Screenshot and code edit data:
.....
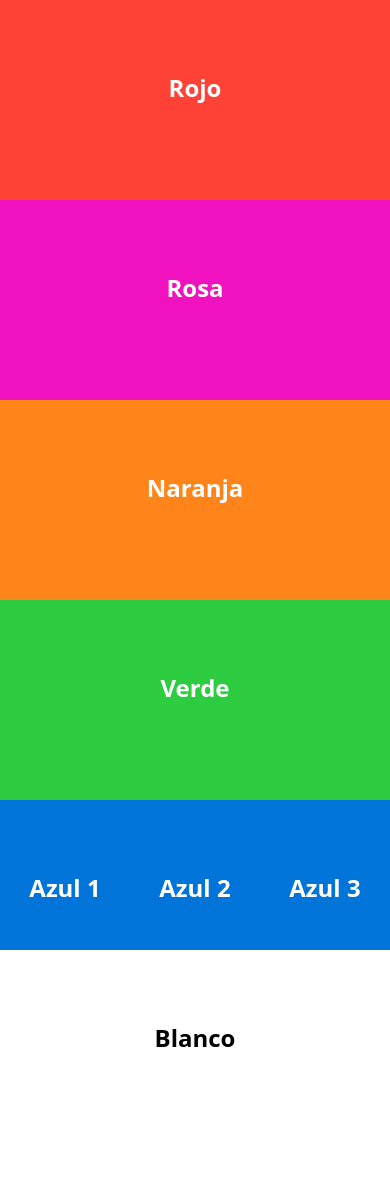
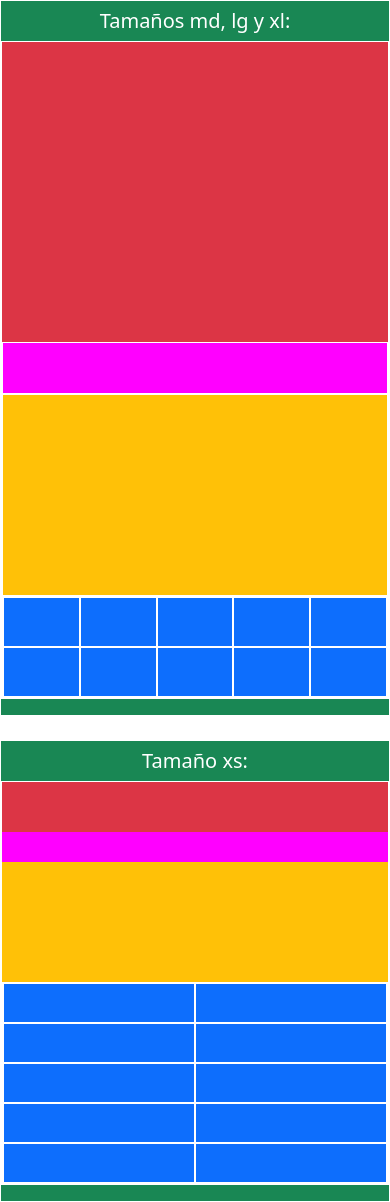
Before and after one commit to eduardescola/Bootcamp, a website: page ex14/index.html in a window 390 px wide. Before the commit the page ends 1150 px from the top, so only its background shows below. Drawn offline with nearby package versions, Linux system fonts and the light colour scheme.

Commit message:
algo mejor

```diff
--- a/ex14/index.html
+++ b/ex14/index.html
@@ -1,91 +1,157 @@
 <!DOCTYPE html>
 <html lang="es">
-
 <head>
   <meta charset="UTF-8">
   <meta name="viewport" content="width=device-width, initial-scale=1.0">
-  <title>Diseño Responsivo con Bootstrap</title>
-  <!-- Vinculación de Bootstrap 5 -->
-  <link href="https://cdn.jsdelivr.net/npm/bootstrap@5.3.0-alpha1/dist/css/bootstrap.min.css" rel="stylesheet">
+  <title>Ejercicio de Bootstrap Responsive</title>
+  <!-- Bootstrap CSS -->
+  <link href="https://cdn.jsdelivr.net/npm/bootstrap@5.3.0/dist/css/bootstrap.min.css" rel="stylesheet">
   <style>
-    /* Estilo adicional para los contenedores de colores */
-    .contenedor {
-      height: 200px;
-      color: white;
-      text-align: center;
-      padding-top: 70px;
-      font-size: 24px;
-      font-weight: bold;
+    /* Clase personalizada para crear columnas de 1/5 (20%) */
+    .col-md-2-4 {
+      flex: 0 0 auto;
+      width: 20%;
     }
-
-    .rojo { background-color: #FF4136; }
-    .verde { background-color: #2ECC40; }
-    .rosa { background-color: #F012BE; }
-    .naranja { background-color: #FF851B; }
-    .azul { background-color: #0074D9; }
-    .blanco { background-color: #FFFFFF; color: black; }
-
-    .contenedor-azul {
-      height: 150px;
+    /* Color magenta/fucsia que no viene por defecto en Bootstrap */
+    .bg-fuchsia {
+      background-color: #ff00ff;
     }
   </style>
 </head>
-
 <body>
-
-  <!-- Contenedor Principal -->
-  <div class="container-fluid">
-    <!-- Fila 1 -->
-    <div class="row">
-      <!-- Contenedor Rojo -->
-      <div class="col-12 col-md-2 col-lg-2 col-xl-2 contenedor rojo">
-        Rojo
+  <div class="container-fluid p-0">
+    <!-- Tamaños md, lg y xl -->
+    <div class="row g-0 border border-white">
+      <!-- Barra verde superior -->
+      <div class="col-12 bg-success p-2">
+        <h5 class="text-center text-white m-0">Tamaños md, lg y xl:</h5>
       </div>
 
-      <!-- Contenedor Rosa -->
-      <div class="col-12 col-md-10 col-lg-10 col-xl-10 contenedor rosa">
-        Rosa
+      <!-- Contenido principal -->
+      <div class="col-12">
+        <div class="row g-0 border border-white">
+          <!-- Columna roja izquierda -->
+          <div class="col-md-3 bg-danger" style="min-height: 300px;"></div>
+
+          <!-- Contenido derecho -->
+          <div class="col-md-9">
+            <!-- Fila magenta -->
+            <div class="row g-0 border border-white">
+              <div class="col-12 bg-fuchsia" style="height: 50px;"></div>
+            </div>
+
+            <!-- Dos bloques naranjas -->
+            <div class="row g-0 border border-white">
+              <div class="col-md-6 bg-warning" style="height: 100px;"></div>
+              <div class="col-md-6 bg-warning" style="height: 100px;"></div>
+            </div>
+
+            <!-- Cuadrados azules (2 filas de 5) -->
+            <div class="row g-0 border border-white">
+              <div class="col-md-2-4 border border-white bg-primary" style="height: 50px;"></div>
+              <div class="col-md-2-4 border border-white bg-primary" style="height: 50px;"></div>
+              <div class="col-md-2-4 border border-white bg-primary" style="height: 50px;"></div>
+              <div class="col-md-2-4 border border-white bg-primary" style="height: 50px;"></div>
+              <div class="col-md-2-4 border border-white bg-primary" style="height: 50px;"></div>
+              <div class="col-md-2-4 border border-white bg-primary" style="height: 50px;"></div>
+              <div class="col-md-2-4 border border-white bg-primary" style="height: 50px;"></div>
+              <div class="col-md-2-4 border border-white bg-primary" style="height: 50px;"></div>
+              <div class="col-md-2-4 border border-white bg-primary" style="height: 50px;"></div>
+              <div class="col-md-2-4 border border-white bg-primary" style="height: 50px;"></div>
+            </div>
+          </div>
+        </div>
       </div>
+
+      <!-- Barra verde inferior -->
+      <div class="col-12 bg-success p-2"></div>
     </div>
 
-    <!-- Fila 2 -->
-    <div class="row">
-      <!-- Contenedor Naranja -->
-      <div class="col-12 col-md-6 col-lg-6 col-xl-6 contenedor naranja">
-        Naranja
+    <!-- Tamaño sm -->
+    <div class="row g-0 mt-4 border border-white d-none d-sm-flex d-md-none">
+      <div class="col-12 bg-success p-2">
+        <h5 class="text-center text-white m-0">Tamaño sm:</h5>
       </div>
 
-      <!-- Contenedor Verde -->
-      <div class="col-12 col-md-6 col-lg-6 col-xl-6 contenedor verde">
-        Verde
+      <div class="col-12">
+        <div class="row g-0 border border-white">
+          <!-- Columna roja izquierda -->
+          <div class="col-3 bg-danger" style="min-height: 500px;"></div>
+
+          <!-- Contenido derecho -->
+          <div class="col-9">
+            <!-- Fila magenta -->
+            <div class="row g-0 border border-white">
+              <div class="col-12 bg-fuchsia" style="height: 50px;"></div>
+            </div>
+
+            <!-- Dos bloques naranjas apilados -->
+            <div class="row g-0 border border-white">
+              <div class="col-12 bg-warning" style="height: 80px;"></div>
+            </div>
+            <div class="row g-0 border border-white">
+              <div class="col-12 bg-warning" style="height: 80px;"></div>
+            </div>
+
+            <!-- Cuadrados azules (4 filas de 3) -->
+            <div class="row g-0 border border-white">
+              <div class="col-4 border border-white bg-primary" style="height: 50px;"></div>
+              <div class="col-4 border border-white bg-primary" style="height: 50px;"></div>
+              <div class="col-4 border border-white bg-primary" style="height: 50px;"></div>
+              <div class="col-4 border border-white bg-primary" style="height: 50px;"></div>
+              <div class="col-4 border border-white bg-primary" style="height: 50px;"></div>
+              <div class="col-4 border border-white bg-primary" style="height: 50px;"></div>
+              <div class="col-4 border border-white bg-primary" style="height: 50px;"></div>
+              <div class="col-4 border border-white bg-primary" style="height: 50px;"></div>
+              <div class="col-4 border border-white bg-primary" style="height: 50px;"></div>
+              <div class="col-4 border border-white bg-primary" style="height: 50px;"></div>
+            </div>
+          </div>
+        </div>
       </div>
+
+      <div class="col-12 bg-success p-2"></div>
     </div>
 
-    <!-- Fila 3 -->
-    <div class="row">
-      <!-- Contenedores Azules -->
-      <div class="col-4 col-md-4 col-lg-4 col-xl-4 contenedor azul contenedor-azul">
-        Azul 1
+    <!-- Tamaño xs -->
+    <div class="row g-0 mt-4 border border-white d-block d-sm-none">
+      <div class="col-12 bg-success p-2">
+        <h5 class="text-center text-white m-0">Tamaño xs:</h5>
       </div>
-      <div class="col-4 col-md-4 col-lg-4 col-xl-4 contenedor azul contenedor-azul">
-        Azul 2
+
+      <div class="col-12">
+        <div class="row g-0 border border-white">
+          <!-- Columna roja superior -->
+          <div class="col-12 bg-danger" style="height: 50px;"></div>
+
+          <!-- Fila magenta -->
+          <div class="col-12 bg-fuchsia" style="height: 30px;"></div>
+
+          <!-- Dos bloques naranjas apilados -->
+          <div class="col-12 bg-warning" style="height: 60px;"></div>
+          <div class="col-12 bg-warning" style="height: 60px;"></div>
+
+          <!-- Cuadrados azules (5 filas de 2) -->
+          <div class="row g-0 border border-white">
+            <div class="col-6 border border-white bg-primary" style="height: 40px;"></div>
+            <div class="col-6 border border-white bg-primary" style="height: 40px;"></div>
+            <div class="col-6 border border-white bg-primary" style="height: 40px;"></div>
+            <div class="col-6 border border-white bg-primary" style="height: 40px;"></div>
+            <div class="col-6 border border-white bg-primary" style="height: 40px;"></div>
+            <div class="col-6 border border-white bg-primary" style="height: 40px;"></div>
+            <div class="col-6 border border-white bg-primary" style="height: 40px;"></div>
+            <div class="col-6 border border-white bg-primary" style="height: 40px;"></div>
+            <div class="col-6 border border-white bg-primary" style="height: 40px;"></div>
+            <div class="col-6 border border-white bg-primary" style="height: 40px;"></div>
+          </div>
+        </div>
       </div>
-      <div class="col-4 col-md-4 col-lg-4 col-xl-4 contenedor azul contenedor-azul">
-        Azul 3
-      </div>
-    </div>
 
-    <!-- Fila 4 -->
-    <div class="row">
-      <!-- Contenedor Blanco -->
-      <div class="col-12 col-md-12 col-lg-12 col-xl-12 contenedor blanco">
-        Blanco
-      </div>
+      <div class="col-12 bg-success p-2"></div>
     </div>
   </div>
 
-  <!-- Vinculación de JavaScript de Bootstrap -->
-  <script src="https://cdn.jsdelivr.net/npm/bootstrap@5.3.0-alpha1/dist/js/bootstrap.bundle.min.js"></script>
+  <!-- Bootstrap JS (opcional, solo si necesitas componentes interactivos) -->
+  <script src="https://cdn.jsdelivr.net/npm/bootstrap@5.3.0/dist/js/bootstrap.bundle.min.js"></script>
 </body>
-
 </html>
```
.....
__Task description__. In the records above, find every line containing the word "magenta" and show it.

__Reply to the exercise__.
+    /* Color magenta/fucsia que no viene por defecto en Bootstrap */
+            <!-- Fila magenta -->
+            <!-- Fila magenta -->
+          <!-- Fila magenta -->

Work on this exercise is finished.